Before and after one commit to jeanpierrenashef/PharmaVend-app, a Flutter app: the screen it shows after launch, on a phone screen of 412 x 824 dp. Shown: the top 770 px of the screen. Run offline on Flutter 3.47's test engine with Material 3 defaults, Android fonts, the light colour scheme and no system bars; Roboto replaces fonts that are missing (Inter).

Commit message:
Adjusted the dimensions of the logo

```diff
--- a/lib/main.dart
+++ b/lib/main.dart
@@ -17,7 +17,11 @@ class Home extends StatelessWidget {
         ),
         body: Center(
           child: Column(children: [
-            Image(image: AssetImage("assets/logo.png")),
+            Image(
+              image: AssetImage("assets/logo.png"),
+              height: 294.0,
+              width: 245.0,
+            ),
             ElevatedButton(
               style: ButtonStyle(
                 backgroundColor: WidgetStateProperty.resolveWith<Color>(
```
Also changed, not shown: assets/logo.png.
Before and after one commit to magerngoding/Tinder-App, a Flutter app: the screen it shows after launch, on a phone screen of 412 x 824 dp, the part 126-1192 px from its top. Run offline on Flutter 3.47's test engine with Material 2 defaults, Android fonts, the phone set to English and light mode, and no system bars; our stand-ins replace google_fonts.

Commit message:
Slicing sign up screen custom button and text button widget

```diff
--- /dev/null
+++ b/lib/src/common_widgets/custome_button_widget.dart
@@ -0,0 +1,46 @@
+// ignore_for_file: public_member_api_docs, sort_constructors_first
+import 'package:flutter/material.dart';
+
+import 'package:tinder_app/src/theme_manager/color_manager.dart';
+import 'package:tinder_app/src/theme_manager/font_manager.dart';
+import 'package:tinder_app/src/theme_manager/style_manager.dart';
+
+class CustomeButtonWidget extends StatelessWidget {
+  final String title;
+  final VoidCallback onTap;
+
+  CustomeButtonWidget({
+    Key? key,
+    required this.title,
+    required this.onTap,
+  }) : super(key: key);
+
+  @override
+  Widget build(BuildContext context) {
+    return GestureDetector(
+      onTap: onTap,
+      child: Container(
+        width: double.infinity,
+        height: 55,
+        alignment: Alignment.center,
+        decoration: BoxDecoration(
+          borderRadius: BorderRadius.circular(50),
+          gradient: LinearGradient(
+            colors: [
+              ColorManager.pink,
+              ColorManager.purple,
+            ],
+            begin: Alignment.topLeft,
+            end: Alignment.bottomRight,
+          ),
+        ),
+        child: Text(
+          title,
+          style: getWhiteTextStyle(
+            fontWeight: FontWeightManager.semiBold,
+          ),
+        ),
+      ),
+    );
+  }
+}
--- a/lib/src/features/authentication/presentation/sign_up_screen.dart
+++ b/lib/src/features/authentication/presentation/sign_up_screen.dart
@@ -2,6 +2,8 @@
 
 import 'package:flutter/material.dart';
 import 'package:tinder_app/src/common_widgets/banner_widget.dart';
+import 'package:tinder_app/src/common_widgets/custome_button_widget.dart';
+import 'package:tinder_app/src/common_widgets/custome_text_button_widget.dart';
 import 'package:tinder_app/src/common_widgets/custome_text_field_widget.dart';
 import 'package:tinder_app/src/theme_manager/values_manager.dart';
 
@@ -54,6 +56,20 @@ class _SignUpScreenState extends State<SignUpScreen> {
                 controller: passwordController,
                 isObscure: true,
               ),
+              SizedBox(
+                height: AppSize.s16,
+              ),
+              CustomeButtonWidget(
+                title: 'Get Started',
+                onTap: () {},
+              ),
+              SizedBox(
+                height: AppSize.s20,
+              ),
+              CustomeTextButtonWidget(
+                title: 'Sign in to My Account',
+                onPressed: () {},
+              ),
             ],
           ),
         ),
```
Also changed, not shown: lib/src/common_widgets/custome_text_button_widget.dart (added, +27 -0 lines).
####
**EXERCISE AIM:**
Restate the whole listing word for word so that no line differs from the original.

**RESULT OF THIS TASK:**
Before and after one commit to jeanpierrenashef/PharmaVend-app, a Flutter app: the screen it shows after launch, on a phone screen of 412 x 824 dp. Shown: the top 770 px of the screen. Run offline on Flutter 3.47's test engine with Material 3 defaults, Android fonts, the light colour scheme and no system bars; Roboto replaces fonts that are missing (Inter).

Commit message:
Adjusted the dimensions of the logo

```diff
--- a/lib/main.dart
+++ b/lib/main.dart
@@ -17,7 +17,11 @@ class Home extends StatelessWidget {
         ),
         body: Center(
           child: Column(children: [
-            Image(image: AssetImage("assets/logo.png")),
+            Image(
+              image: AssetImage("assets/logo.png"),
+              height: 294.0,
+              width: 245.0,
+            ),
             ElevatedButton(
               style: ButtonStyle(
                 backgroundColor: WidgetStateProperty.resolveWith<Color>(
```
Also changed, not shown: assets/logo.png.
Before and after one commit to magerngoding/Tinder-App, a Flutter app: the screen it shows after launch, on a phone screen of 412 x 824 dp, the part 126-1192 px from its top. Run offline on Flutter 3.47's test engine with Material 2 defaults, Android fonts, the phone set to English and light mode, and no system bars; our stand-ins replace google_fonts.

Commit message:
Slicing sign up screen custom button and text button widget

```diff
--- /dev/null
+++ b/lib/src/common_widgets/custome_button_widget.dart
@@ -0,0 +1,46 @@
+// ignore_for_file: public_member_api_docs, sort_constructors_first
+import 'package:flutter/material.dart';
+
+import 'package:tinder_app/src/theme_manager/color_manager.dart';
+import 'package:tinder_app/src/theme_manager/font_manager.dart';
+import 'package:tinder_app/src/theme_manager/style_manager.dart';
+
+class CustomeButtonWidget extends StatelessWidget {
+  final String title;
+  final VoidCallback onTap;
+
+  CustomeButtonWidget({
+    Key? key,
+    required this.title,
+    required this.onTap,
+  }) : super(key: key);
+
+  @override
+  Widget build(BuildContext context) {
+    return GestureDetector(
+      onTap: onTap,
+      child: Container(
+        width: double.infinity,
+        height: 55,
+        alignment: Alignment.center,
+        decoration: BoxDecoration(
+          borderRadius: BorderRadius.circular(50),
+          gradient: LinearGradient(
+            colors: [
+              ColorManager.pink,
+              ColorManager.purple,
+            ],
+            begin: Alignment.topLeft,
+            end: Alignment.bottomRight,
+          ),
+        ),
+        child: Text(
+          title,
+          style: getWhiteTextStyle(
+            fontWeight: FontWeightManager.semiBold,
+          ),
+        ),
+      ),
+    );
+  }
+}
--- a/lib/src/features/authentication/presentation/sign_up_screen.dart
+++ b/lib/src/features/authentication/presentation/sign_up_screen.dart
@@ -2,6 +2,8 @@
 
 import 'package:flutter/material.dart';
 import 'package:tinder_app/src/common_widgets/banner_widget.dart';
+import 'package:tinder_app/src/common_widgets/custome_button_widget.dart';
+import 'package:tinder_app/src/common_widgets/custome_text_button_widget.dart';
 import 'package:tinder_app/src/common_widgets/custome_text_field_widget.dart';
 import 'package:tinder_app/src/theme_manager/values_manager.dart';
 
@@ -54,6 +56,20 @@ class _SignUpScreenState extends State<SignUpScreen> {
                 controller: passwordController,
                 isObscure: true,
               ),
+              SizedBox(
+                height: AppSize.s16,
+              ),
+              CustomeButtonWidget(
+                title: 'Get Started',
+                onTap: () {},
+              ),
+              SizedBox(
+                height: AppSize.s20,
+              ),
+              CustomeTextButtonWidget(
+                title: 'Sign in to My Account',
+                onPressed: () {},
+              ),
             ],
           ),
         ),
```
Also changed, not shown: lib/src/common_widgets/custome_text_button_widget.dart (added, +27 -0 lines).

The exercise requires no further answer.